"It's clear that the government is trying to sneak in this announcement at the end of year away from the spotlight of international media, but the world sees this for what it is. The declaration today is out of step with the international community." —Sam Annesley, Greenpeace Japan
Since the IWC introduced its ban on commercial whaling in 1986, Japan has used regular so-called "research whaling" trips off the coasts of Antarctica as a loophole to continue its whale-hunting. The country has killed an average of 333 minke whales on its expeditions, including more than 120 pregnant female whales last year.
Instead of traveling to the Southern Ocean every year, Japanese whalers will now resume hunting in Japan's territories and exclusive economic zone beginning in July 2019, selling whale meat on the open market.
Greenpeace Japan noted that the country's timing of the announcement would not stop green groups from condemning its plan to openly slaughter whales for profit.
"It's clear that the government is trying to sneak in this announcement at the end of year away from the spotlight of international media, but the world sees this for what it is," said Sam Annesley, the group's executive director. "The declaration today is out of step with the international community, let alone the protection needed to safeguard the future of our oceans and these majestic creatures."
Following Iceland and Norway, which have also defied the IWC's ban on commercial whaling, Japan's withdrawal from the international body will mark the end of its participation in the global effort to save the world's whales from human activity.
"The Commission is the pre-eminent global body responsible for the conservation and management of whales and leads international efforts to tackle the growing range of threats to whales globally, including by-catch, ship strikes, entanglement, noise, and whaling," said Australia's environment minister, Melissa Price, in a statement. "Their decision to withdraw is regrettable and Australia urges Japan to return to the Convention and Commission as a matter of priority."
As Common Dreams reported last week, Japan first denied rumors of its plans to leave the IWC. Chief cabinet secretary Yoshihide Suga admitted in a statement that the government is putting its own " life and culture of using whales" ahead of conservation efforts.
"In its long history, Japan has used whales not only as a source of protein but also for a variety of other purposes," Suga said.
In fact, demand for whale meat in Japan has plummeted in recent years, with the industry depending on government subsidies to survive.
Commercial whaling represents the exact opposite direction Japan should be headed in regarding marine activity, Greenpeace Japan said.

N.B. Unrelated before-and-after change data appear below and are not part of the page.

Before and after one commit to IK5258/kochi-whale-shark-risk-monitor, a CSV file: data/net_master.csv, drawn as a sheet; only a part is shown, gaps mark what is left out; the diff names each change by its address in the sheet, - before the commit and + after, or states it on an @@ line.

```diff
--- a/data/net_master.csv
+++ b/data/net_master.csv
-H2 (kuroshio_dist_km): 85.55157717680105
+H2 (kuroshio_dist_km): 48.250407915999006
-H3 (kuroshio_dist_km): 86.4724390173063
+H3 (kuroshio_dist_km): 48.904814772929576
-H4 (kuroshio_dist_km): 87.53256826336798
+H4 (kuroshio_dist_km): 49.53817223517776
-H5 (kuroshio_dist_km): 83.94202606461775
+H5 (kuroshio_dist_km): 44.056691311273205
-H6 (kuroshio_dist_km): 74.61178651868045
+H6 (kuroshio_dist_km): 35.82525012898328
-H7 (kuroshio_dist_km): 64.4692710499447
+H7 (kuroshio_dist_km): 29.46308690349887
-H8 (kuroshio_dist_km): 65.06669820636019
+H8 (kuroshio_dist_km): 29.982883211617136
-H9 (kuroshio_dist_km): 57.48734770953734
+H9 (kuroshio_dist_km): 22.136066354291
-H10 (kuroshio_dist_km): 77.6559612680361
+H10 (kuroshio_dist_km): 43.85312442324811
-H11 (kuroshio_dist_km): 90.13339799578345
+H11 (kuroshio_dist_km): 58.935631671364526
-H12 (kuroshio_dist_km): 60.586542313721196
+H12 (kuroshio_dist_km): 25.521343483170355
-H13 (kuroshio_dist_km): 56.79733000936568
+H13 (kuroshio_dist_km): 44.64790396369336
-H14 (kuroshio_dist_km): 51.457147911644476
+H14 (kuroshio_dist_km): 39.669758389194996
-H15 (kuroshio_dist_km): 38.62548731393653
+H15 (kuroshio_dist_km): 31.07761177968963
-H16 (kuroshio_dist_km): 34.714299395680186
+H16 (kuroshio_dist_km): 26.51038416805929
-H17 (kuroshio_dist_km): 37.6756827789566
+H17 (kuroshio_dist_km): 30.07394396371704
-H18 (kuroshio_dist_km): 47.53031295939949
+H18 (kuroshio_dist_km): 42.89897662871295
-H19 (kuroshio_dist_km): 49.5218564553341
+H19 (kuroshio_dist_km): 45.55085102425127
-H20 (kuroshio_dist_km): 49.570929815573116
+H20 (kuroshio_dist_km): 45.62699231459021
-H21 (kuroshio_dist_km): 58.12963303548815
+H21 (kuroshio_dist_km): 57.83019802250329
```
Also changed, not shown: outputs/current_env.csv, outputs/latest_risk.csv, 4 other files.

"The world's oceans face multiple threats such as acidification and plastic pollution, in addition to overfishing," Annesley said. "As a country surrounded by oceans where people's lives have been heavily reliant on marine resources, it is essential for Japan to work towards healthy oceans. Japan's government has so far failed to resolve these problems.
"As the chair of the G20 in 2019, the Japanese government needs to recommit to the IWC and prioritize new measures for marine conservation," he concluded.